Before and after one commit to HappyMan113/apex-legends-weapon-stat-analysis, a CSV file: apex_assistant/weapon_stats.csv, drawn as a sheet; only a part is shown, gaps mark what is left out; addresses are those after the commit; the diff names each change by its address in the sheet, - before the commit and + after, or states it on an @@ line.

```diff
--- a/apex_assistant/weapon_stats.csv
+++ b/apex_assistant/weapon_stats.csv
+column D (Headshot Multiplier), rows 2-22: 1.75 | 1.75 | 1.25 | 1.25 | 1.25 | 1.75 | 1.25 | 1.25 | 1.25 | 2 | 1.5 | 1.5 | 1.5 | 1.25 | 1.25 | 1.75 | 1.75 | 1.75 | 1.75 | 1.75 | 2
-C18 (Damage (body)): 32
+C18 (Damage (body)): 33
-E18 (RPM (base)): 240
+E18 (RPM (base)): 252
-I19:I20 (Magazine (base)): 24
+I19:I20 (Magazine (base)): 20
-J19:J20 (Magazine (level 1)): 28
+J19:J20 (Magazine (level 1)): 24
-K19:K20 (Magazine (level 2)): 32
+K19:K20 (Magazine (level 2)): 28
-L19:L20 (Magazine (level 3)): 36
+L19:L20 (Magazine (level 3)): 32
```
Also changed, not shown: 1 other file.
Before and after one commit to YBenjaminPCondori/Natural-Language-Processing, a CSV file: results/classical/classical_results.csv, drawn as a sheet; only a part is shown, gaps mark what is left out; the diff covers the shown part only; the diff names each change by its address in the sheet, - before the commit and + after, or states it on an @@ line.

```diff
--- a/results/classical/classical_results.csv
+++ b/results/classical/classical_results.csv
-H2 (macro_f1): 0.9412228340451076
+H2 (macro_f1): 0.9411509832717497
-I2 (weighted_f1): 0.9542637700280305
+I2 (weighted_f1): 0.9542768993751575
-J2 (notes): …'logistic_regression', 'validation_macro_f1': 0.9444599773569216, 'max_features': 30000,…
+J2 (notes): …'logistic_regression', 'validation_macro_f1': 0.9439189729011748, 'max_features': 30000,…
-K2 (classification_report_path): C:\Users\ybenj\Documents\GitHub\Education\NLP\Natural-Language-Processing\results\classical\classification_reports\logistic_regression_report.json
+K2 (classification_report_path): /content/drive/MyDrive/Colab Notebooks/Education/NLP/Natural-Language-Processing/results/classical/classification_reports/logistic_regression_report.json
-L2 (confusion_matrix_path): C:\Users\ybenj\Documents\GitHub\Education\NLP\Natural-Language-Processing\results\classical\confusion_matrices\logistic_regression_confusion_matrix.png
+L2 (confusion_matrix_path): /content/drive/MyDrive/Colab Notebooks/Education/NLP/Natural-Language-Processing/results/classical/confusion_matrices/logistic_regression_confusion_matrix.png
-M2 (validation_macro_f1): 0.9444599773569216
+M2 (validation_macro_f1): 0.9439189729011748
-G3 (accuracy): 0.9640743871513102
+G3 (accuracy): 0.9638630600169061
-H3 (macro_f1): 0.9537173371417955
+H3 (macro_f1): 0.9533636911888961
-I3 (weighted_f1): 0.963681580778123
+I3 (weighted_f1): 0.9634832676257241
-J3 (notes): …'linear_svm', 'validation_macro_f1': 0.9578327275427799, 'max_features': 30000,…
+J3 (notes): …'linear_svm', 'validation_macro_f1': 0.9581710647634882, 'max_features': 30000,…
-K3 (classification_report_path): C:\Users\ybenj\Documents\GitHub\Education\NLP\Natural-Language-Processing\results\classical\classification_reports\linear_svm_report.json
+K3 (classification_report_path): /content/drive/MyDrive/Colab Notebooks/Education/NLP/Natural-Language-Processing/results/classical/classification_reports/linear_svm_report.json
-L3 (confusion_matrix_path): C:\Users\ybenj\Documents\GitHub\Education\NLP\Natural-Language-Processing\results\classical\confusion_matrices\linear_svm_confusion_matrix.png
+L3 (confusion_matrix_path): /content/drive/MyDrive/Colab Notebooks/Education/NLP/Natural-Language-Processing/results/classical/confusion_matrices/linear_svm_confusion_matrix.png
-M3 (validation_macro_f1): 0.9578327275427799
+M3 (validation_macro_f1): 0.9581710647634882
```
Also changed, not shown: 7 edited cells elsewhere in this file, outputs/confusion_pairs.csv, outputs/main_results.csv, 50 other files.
◇ ◇ ◇
Required action -
Output every line of the data again, exactly.

Worked solution -
Before and after one commit to HappyMan113/apex-legends-weapon-stat-analysis, a CSV file: apex_assistant/weapon_stats.csv, drawn as a sheet; only a part is shown, gaps mark what is left out; addresses are those after the commit; the diff names each change by its address in the sheet, - before the commit and + after, or states it on an @@ line.

```diff
--- a/apex_assistant/weapon_stats.csv
+++ b/apex_assistant/weapon_stats.csv
+column D (Headshot Multiplier), rows 2-22: 1.75 | 1.75 | 1.25 | 1.25 | 1.25 | 1.75 | 1.25 | 1.25 | 1.25 | 2 | 1.5 | 1.5 | 1.5 | 1.25 | 1.25 | 1.75 | 1.75 | 1.75 | 1.75 | 1.75 | 2
-C18 (Damage (body)): 32
+C18 (Damage (body)): 33
-E18 (RPM (base)): 240
+E18 (RPM (base)): 252
-I19:I20 (Magazine (base)): 24
+I19:I20 (Magazine (base)): 20
-J19:J20 (Magazine (level 1)): 28
+J19:J20 (Magazine (level 1)): 24
-K19:K20 (Magazine (level 2)): 32
+K19:K20 (Magazine (level 2)): 28
-L19:L20 (Magazine (level 3)): 36
+L19:L20 (Magazine (level 3)): 32
```
Also changed, not shown: 1 other file.
Before and after one commit to YBenjaminPCondori/Natural-Language-Processing, a CSV file: results/classical/classical_results.csv, drawn as a sheet; only a part is shown, gaps mark what is left out; the diff covers the shown part only; the diff names each change by its address in the sheet, - before the commit and + after, or states it on an @@ line.

```diff
--- a/results/classical/classical_results.csv
+++ b/results/classical/classical_results.csv
-H2 (macro_f1): 0.9412228340451076
+H2 (macro_f1): 0.9411509832717497
-I2 (weighted_f1): 0.9542637700280305
+I2 (weighted_f1): 0.9542768993751575
-J2 (notes): …'logistic_regression', 'validation_macro_f1': 0.9444599773569216, 'max_features': 30000,…
+J2 (notes): …'logistic_regression', 'validation_macro_f1': 0.9439189729011748, 'max_features': 30000,…
-K2 (classification_report_path): C:\Users\ybenj\Documents\GitHub\Education\NLP\Natural-Language-Processing\results\classical\classification_reports\logistic_regression_report.json
+K2 (classification_report_path): /content/drive/MyDrive/Colab Notebooks/Education/NLP/Natural-Language-Processing/results/classical/classification_reports/logistic_regression_report.json
-L2 (confusion_matrix_path): C:\Users\ybenj\Documents\GitHub\Education\NLP\Natural-Language-Processing\results\classical\confusion_matrices\logistic_regression_confusion_matrix.png
+L2 (confusion_matrix_path): /content/drive/MyDrive/Colab Notebooks/Education/NLP/Natural-Language-Processing/results/classical/confusion_matrices/logistic_regression_confusion_matrix.png
-M2 (validation_macro_f1): 0.9444599773569216
+M2 (validation_macro_f1): 0.9439189729011748
-G3 (accuracy): 0.9640743871513102
+G3 (accuracy): 0.9638630600169061
-H3 (macro_f1): 0.9537173371417955
+H3 (macro_f1): 0.9533636911888961
-I3 (weighted_f1): 0.963681580778123
+I3 (weighted_f1): 0.9634832676257241
-J3 (notes): …'linear_svm', 'validation_macro_f1': 0.9578327275427799, 'max_features': 30000,…
+J3 (notes): …'linear_svm', 'validation_macro_f1': 0.9581710647634882, 'max_features': 30000,…
-K3 (classification_report_path): C:\Users\ybenj\Documents\GitHub\Education\NLP\Natural-Language-Processing\results\classical\classification_reports\linear_svm_report.json
+K3 (classification_report_path): /content/drive/MyDrive/Colab Notebooks/Education/NLP/Natural-Language-Processing/results/classical/classification_reports/linear_svm_report.json
-L3 (confusion_matrix_path): C:\Users\ybenj\Documents\GitHub\Education\NLP\Natural-Language-Processing\results\classical\confusion_matrices\linear_svm_confusion_matrix.png
+L3 (confusion_matrix_path): /content/drive/MyDrive/Colab Notebooks/Education/NLP/Natural-Language-Processing/results/classical/confusion_matrices/linear_svm_confusion_matrix.png
-M3 (validation_macro_f1): 0.9578327275427799
+M3 (validation_macro_f1): 0.9581710647634882
```
Also changed, not shown: 7 edited cells elsewhere in this file, outputs/confusion_pairs.csv, outputs/main_results.csv, 50 other files.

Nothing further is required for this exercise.